What Is God? is a challenging read. It requires attention, concentration, maybe even a pencil in your hand. It does not swiftly move by like, for instance, Deepak Chopra’s How to Know God. You really have to pay attention. It’s almost as if you are a student in one of Needleman’s classes, such is his pedagogical tone.
The book begins with the chapter “My Father’s God,” where Needleman writes of looking at the night sky with his father when, he says, “something deep inside me started breathing for the first time” and “the whole universe itself suddenly opened its arms to me.” Such is his earliest experience with God, though he eventually turns to atheism. A skeptic of organized religion and original sin (at one point he admits to burning The Confessions of St. Augustine), he believed that religion, in particular, the Judaism of his family, “had nothing to do with the sky full of stars, the still and silent mantis…it had nothing to do with what…I had learned to call God.” So it seems his atheism was not totally devoid of God.
What then follows is the course of his career as an undergraduate student of philosophy at Harvard and a graduate student at Yale. Needleman spends many pages sharing the writers and thinkers who marked a profound affect on his philosophical and spiritual life, namely D.T. Suzuki, P.D. Ouspensky, G.I. Gurdjieff and Jeanne de Salzmann.
Needleman charts how his faith had developed from reading the works of Immanuel Kant (he devotes an entire chapter to The Critique of Pure Reason), David Hume and others of the Age of Enlightenment, focusing on the power and importance of empirical thought. For Needleman, God can be known through an empirical process, what he calls “higher attention.” By simply focusing, giving one’s full attention, one can engage in higher attention, and thus, God. Higher attention inward may allow one to experience the Self with a capital S, the true self, that deeply quiet higher being, behind the self with a lowercase s, the egotistical me. In the end, this is his epiphany, that God can be experienced empirically, and does not have to be divorced from science or philosophy.

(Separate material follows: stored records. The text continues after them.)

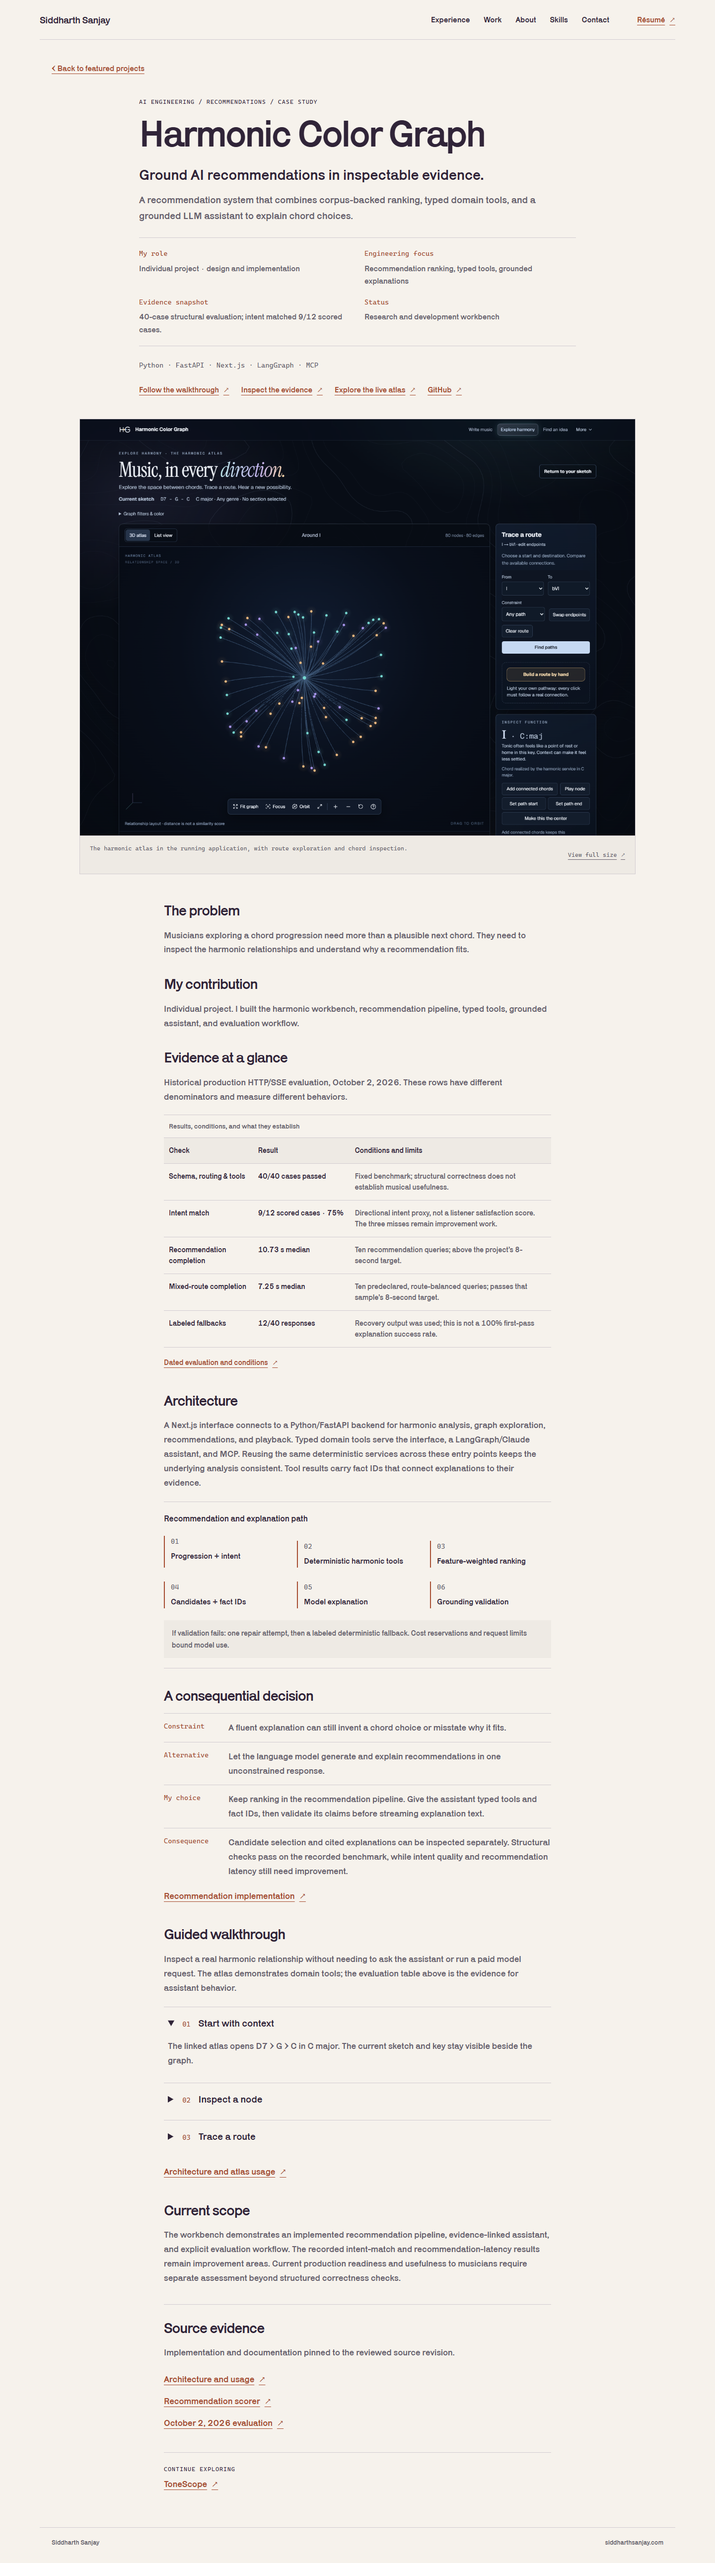
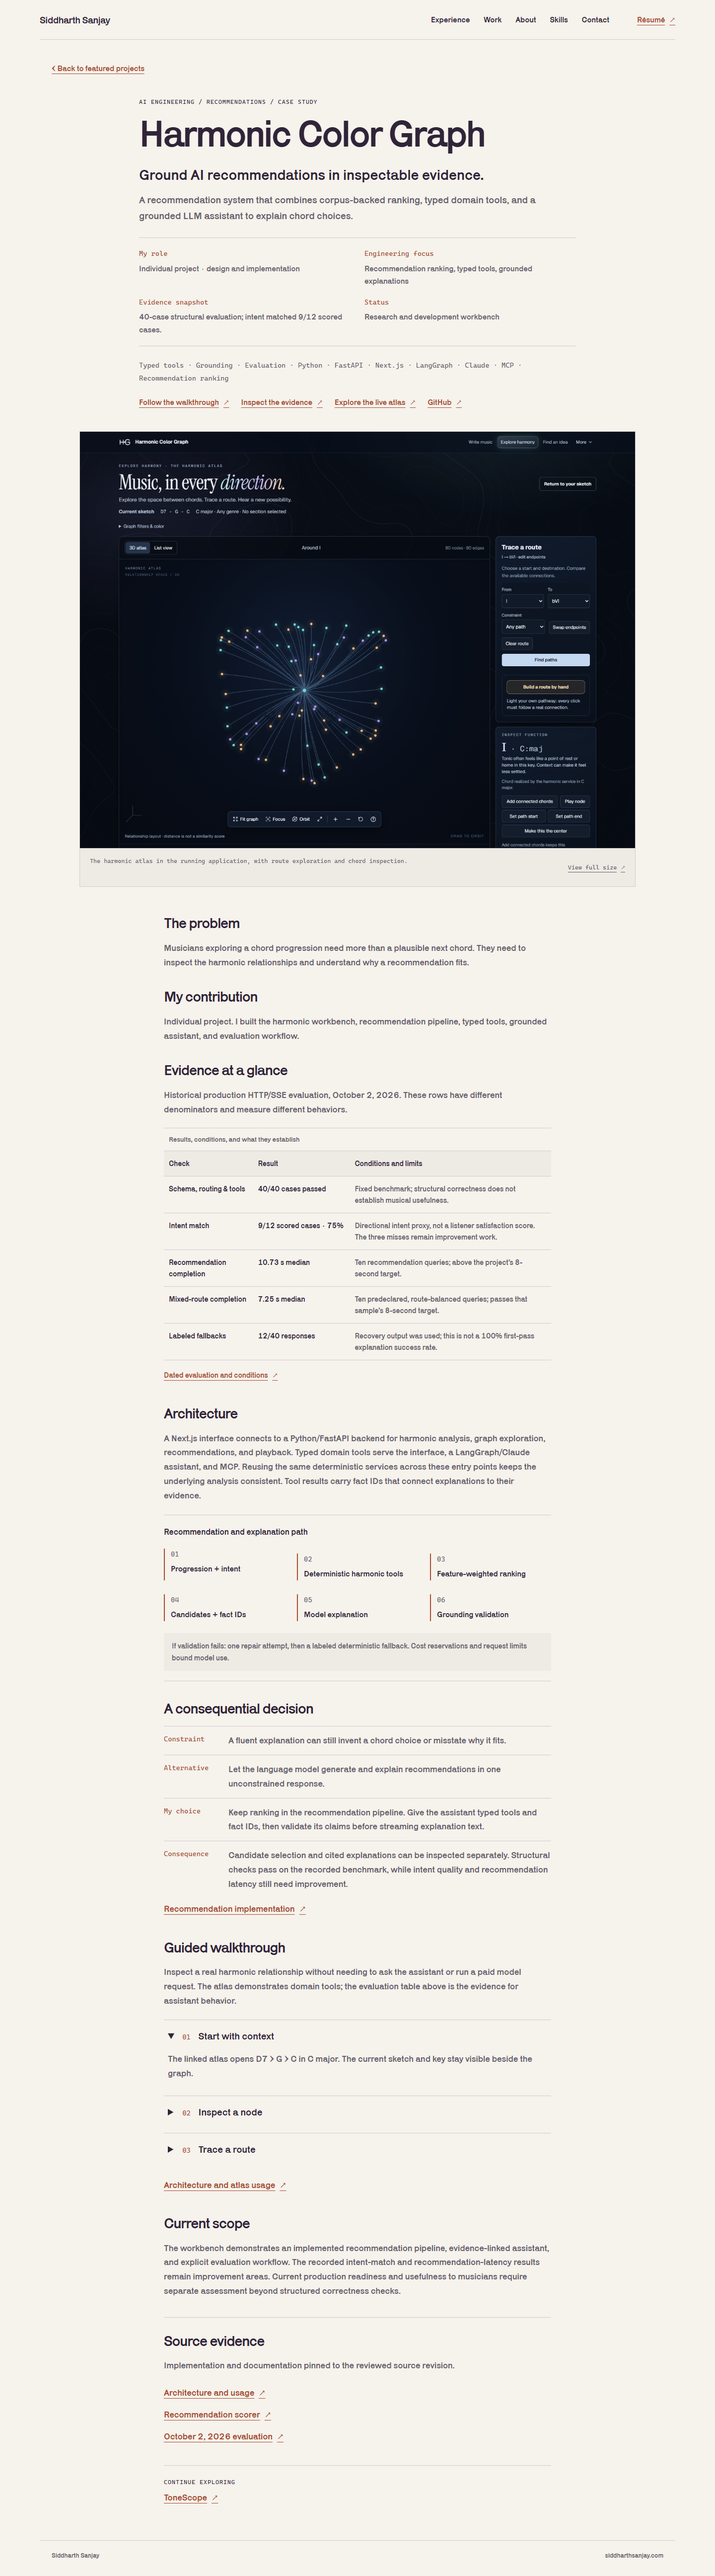
docs: pin observed native walkthrough provenance

Changed region(s): [[0.125, 0.0624, 0.875, 0.9672], [0.5938, 0.8736, 0.6562, 0.9048], [0.6875, 0.8736, 0.7188, 0.9048]]

diff --git a/src/redesign/caseStudies.js b/src/redesign/caseStudies.js
@@ -87,6 +87,7 @@ export const caseStudies = {
         { src: '/assets/walkthroughs/tonescope-undo.webp', alt: 'ToneScope Output restored to 0 dB after applying the 2 dB proposal and undoing it once.', caption: 'After Apply (+2 dB) and one Undo: Output is 0 dB again, with the original native controls restored.' },
       ],
       source: ['Actual embedded assistant flow', 'tests/ui/embedded-native.mjs'],
+      captureSource: 'https://github.com/siddsan7/Portfolio/blob/5d259cfe1402d523250df6a57ea63b0932fb72c9/docs/visuals/tonescope-walkthrough-capture.md',
     },
   },
   'truckerpath-dispatcher-os': {

diff --git a/scripts/check-static.js b/scripts/check-static.js
@@ -123,6 +123,8 @@ try {
       check(html.includes(heading), `${project.name}: ${heading} in raw HTML`)
     check(html.includes(`blob/${project.caseStudy.revision}/`), `${project.name}: evidence links pin the reviewed revision`)
     check(html.includes('class="architecture-flow"'), `${project.name}: architecture flow without JavaScript`)
+    if (project.caseStudy.walkthrough.captureSource)
+      check(html.includes(project.caseStudy.walkthrough.captureSource), `${project.name}: actual capture provenance is linked separately`)
   }
   for (const project of projects)
     check(

diff --git a/src/redesign/CaseStudy.jsx b/src/redesign/CaseStudy.jsx
@@ -140,6 +140,7 @@ export default function CaseStudy({ project, nextProject }) {
           </ol>
           {detail.walkthrough.calculator && <NetCalculator />}
           <SourceLink project={project} source={detail.walkthrough.source} />
+          {detail.walkthrough.captureSource && <ArrowLink href={detail.walkthrough.captureSource}>Capture conditions and observations</ArrowLink>}
         </section>
         <section><h2>Current scope</h2><p>{scope}</p></section>
         <section className="sources">

diff --git a/docs/hiring-refresh.md b/docs/hiring-refresh.md
@@ -52,7 +52,7 @@ These are substantive evidence gaps, not permission to fabricate metrics or bloc
 - Fresh hiring reviewer: would interview for early-career applied-AI roles; no blocking copy finding. Higher-seniority and company-impact gaps remain owner evidence requests above. Corrected the Dispatcher walkthrough to demonstrate its actual cost calculation rather than imply displayed risk flags. Updated the stale verification report.
 - Fresh frontend reviewer: no material blocker after visible calculator ranges/precision, field errors and mobile table-scroll hint. Source and current renders reviewed independently; separate browser launch failed in sandbox, so independent interaction testing is not claimed.
 - Fresh evidence reviewer: all 17 distinct source file paths verified at pinned commits; evaluation denominators, latency medians, authored development results and deterministic formula confirmed. Narrowed copilot fallback wording to the checks actually implemented. Actual ToneScope capture receives a separate immutable Portfolio provenance link, preserving the upstream test citation.
-- Main verification: lint/build; 217 static contracts; five-route preview indexing/production restore; 25 responsive cases; all five routes at 200% text/320px; keyboard/history/reduced motion/no-JS; native details/full-size captures; calculator formula, changed values, missing/negative/range/precision rejection, field error identification, reset and Enter; 12 axe scans with zero violations. PDF: two pages, 46 source text items, seven canonical/contact links.
+- Main verification: lint/build; 218 static contracts; five-route preview indexing/production restore; 25 responsive cases; all five routes at 200% text/320px; keyboard/history/reduced motion/no-JS; native details/full-size captures; calculator formula, changed values, missing/negative/range/precision rejection, field error identification, reset and Enter; 12 axe scans with zero violations. PDF: two pages, 46 source text items, seven canonical/contact links.
 - Calculator regression: native reset resets the output before asynchronous validation. Changed reset recomputation to run after the default action; checks wait for both output and cleared field error, then verify original payout. Both original failure and successful final run were observed.
 - Mobile LCP: three unchanged default-mobile cold runs 1657/2259/1656 ms, all below 2500 ms; CLS 0; performance 100/98/100. No claims about field p75 performance.
 - All 18 unrelated legacy files match their starting SHA256 values. Useful native capture snapshots/scripts are preserved in ignored `output/tonescope-native-audit`; capture provenance is committed under `docs/visuals`.

diff --git a/.brain/working-state.md b/.brain/working-state.md
@@ -24,7 +24,7 @@ Dispatcher commit0a4eb4e implements eight-factor deterministic ranking, seven au
 
 Fresh hiring reviewer would interview for early-career applied AI; no blocking copy finding. Frontend reviewer inspected source/fresh captures and found no material blocker; separate browser launch failed in sandbox, so its interaction verification is not independent. Evidence reviewer checked all17 distinct source paths and metrics at immutable commits. Findings addressed: actual calculation scope, narrow provider-validation wording, visible input ranges/precision, field errors/reset, mobile table-scroll hint, current verification narrative, and separate capture provenance citation.
 
-Main checks: lint/build;217 static assertions; preview noindex/production restore;25 route-width layouts; all5 routes at200% text/320px; native details/fullsize captures; calculator source/change/error/range/precision/reset/Enter; keyboard/history/reduced-motion/no-JS;12 axe scans with zero violations; two-page PDF46 text items/seven links. Final LCP and clean-tree results belong in docs/verification/report.md and docs/hiring-refresh.md after completion.
+Main checks: lint/build;218 static assertions; preview noindex/production restore;25 route-width layouts; all5 routes at200% text/320px; native details/fullsize captures; calculator source/change/error/range/precision/reset/Enter; keyboard/history/reduced-motion/no-JS;12 axe scans with zero violations; two-page PDF46 text items/seven links. Final LCP and clean-tree results belong in docs/verification/report.md and docs/hiring-refresh.md after completion.
 
 A browser regression caught reset timing: reset event default action occurs after listeners/microtasks. Deferred update must run after native reset; test waits for the validation state as well as the output (output resets natively first). No weakened checks.
 

diff --git a/docs/verification/report.md b/docs/verification/report.md
@@ -11,7 +11,7 @@ Metrics retain their actual denominators and dates. ToneScope's authored determi
 ## Current checks
 
 - Lint and production build pass. Five complete public HTML routes, six noindex archives and a genuine 404 are emitted. Essential content is readable without JavaScript; only navigation and the optional calculator are enhanced.
-- Static checker: 217 assertions across five public routes. Includes status/refresh, links/assets, factual HTML, canonical/social/schema consistency, archives, sitemap/robots, PDF policy, aliases, query-preserving redirects, case-study structure, Experience order and immutable evidence links.
+- Static checker: 218 assertions across five public routes. Includes status/refresh, links/assets, factual HTML, canonical/social/schema consistency, archives, sitemap/robots, PDF policy, aliases, query-preserving redirects, case-study structure, Experience order and immutable evidence links.
 - Preview checker: all five routes are noindex in preview mode, then production output is restored.
 - Browser matrix: 25 route/width combinations at 320/390/768/1024/1440px. No page overflow. All five routes also pass 200% text enlargement at 320 CSS pixels; evidence tables scroll inside labeled, focusable regions.
 - Keyboard: 25 reachable homepage controls with visible focus, skip link and native anchor/history behavior. Passive navigation now includes Experience. Reduced-motion behavior and no-JavaScript navigation remain checked.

Though it is not an easy read, and may not work for the mainstream reader (I found the narrative disorganized at times and the chapter headings random and disconnected), What Is God? is ideal for a philosophical or spiritual reader. Needleman brought back my own memories toiling through philosophical texts in my undergraduate courses: Philosophy of Law, The Age of Enlightenment and Modernism. These were courses that changed my own thinking.
“…I learned from my own years of inner work that the great questions of life cannot be answered by the mind alone,” Needleman writes, “but only when they are asked with the whole of one’s being.” ...more
I absolutely loved this book. I felt that Anne Lamott had invited me into her home for a cup of tea and while she wrapped me around a quilt that she hI absolutely loved this book. I felt that Anne Lamott had invited me into her home for a cup of tea and while she wrapped me around a quilt that she had knit herself, shared her thoughts and stories on spirituality, life, her son, and herself. It's a warm account of her life, her faith, her friends and everything that matters to her. She did a brilliant job capturing the magic that makes her spiritual and how it is infused in her everyday life. The writing is superb, top-notch, and her book is elegantly structured with essays beautifully tied together like the quilt I had mentioned before. Once in a while, one gets quite saddened that a book is about to end, that a voice is about to close, and that is how I felt when I read the last page. I’ve been reading many spiritual memoirs lately, and this is one of the best thus far....more